:: Listed records
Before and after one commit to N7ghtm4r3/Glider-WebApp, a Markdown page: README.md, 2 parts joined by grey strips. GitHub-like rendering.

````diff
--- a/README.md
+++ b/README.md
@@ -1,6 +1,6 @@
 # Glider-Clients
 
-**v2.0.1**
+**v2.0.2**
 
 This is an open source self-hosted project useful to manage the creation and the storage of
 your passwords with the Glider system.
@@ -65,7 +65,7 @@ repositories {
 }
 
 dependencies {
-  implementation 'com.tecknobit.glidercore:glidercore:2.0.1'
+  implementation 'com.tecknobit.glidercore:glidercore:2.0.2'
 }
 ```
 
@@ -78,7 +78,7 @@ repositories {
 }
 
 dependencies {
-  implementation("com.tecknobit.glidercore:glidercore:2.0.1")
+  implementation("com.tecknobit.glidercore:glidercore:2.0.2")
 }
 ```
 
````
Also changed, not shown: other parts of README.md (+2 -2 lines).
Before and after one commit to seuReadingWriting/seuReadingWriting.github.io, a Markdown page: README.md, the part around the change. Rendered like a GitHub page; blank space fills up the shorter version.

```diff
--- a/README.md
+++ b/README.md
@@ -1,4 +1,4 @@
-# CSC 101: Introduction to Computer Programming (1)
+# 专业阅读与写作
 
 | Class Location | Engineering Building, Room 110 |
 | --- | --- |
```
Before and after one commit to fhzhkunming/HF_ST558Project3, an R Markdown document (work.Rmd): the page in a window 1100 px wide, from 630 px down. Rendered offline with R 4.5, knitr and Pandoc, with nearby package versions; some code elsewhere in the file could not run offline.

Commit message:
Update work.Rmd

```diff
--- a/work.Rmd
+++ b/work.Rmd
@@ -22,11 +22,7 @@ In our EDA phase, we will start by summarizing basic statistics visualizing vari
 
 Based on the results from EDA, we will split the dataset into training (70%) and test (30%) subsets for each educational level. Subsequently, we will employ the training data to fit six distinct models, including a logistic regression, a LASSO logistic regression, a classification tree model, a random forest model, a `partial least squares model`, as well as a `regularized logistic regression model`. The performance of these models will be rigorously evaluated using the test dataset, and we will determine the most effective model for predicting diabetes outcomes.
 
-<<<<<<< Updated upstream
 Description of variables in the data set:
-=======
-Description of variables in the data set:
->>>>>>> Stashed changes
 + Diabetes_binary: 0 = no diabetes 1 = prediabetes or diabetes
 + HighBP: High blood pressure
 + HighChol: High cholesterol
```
::::
* _What you should do_: Within the material, how many lines hold the word "Before"? Only the number is needed.

* _Written answer_: 3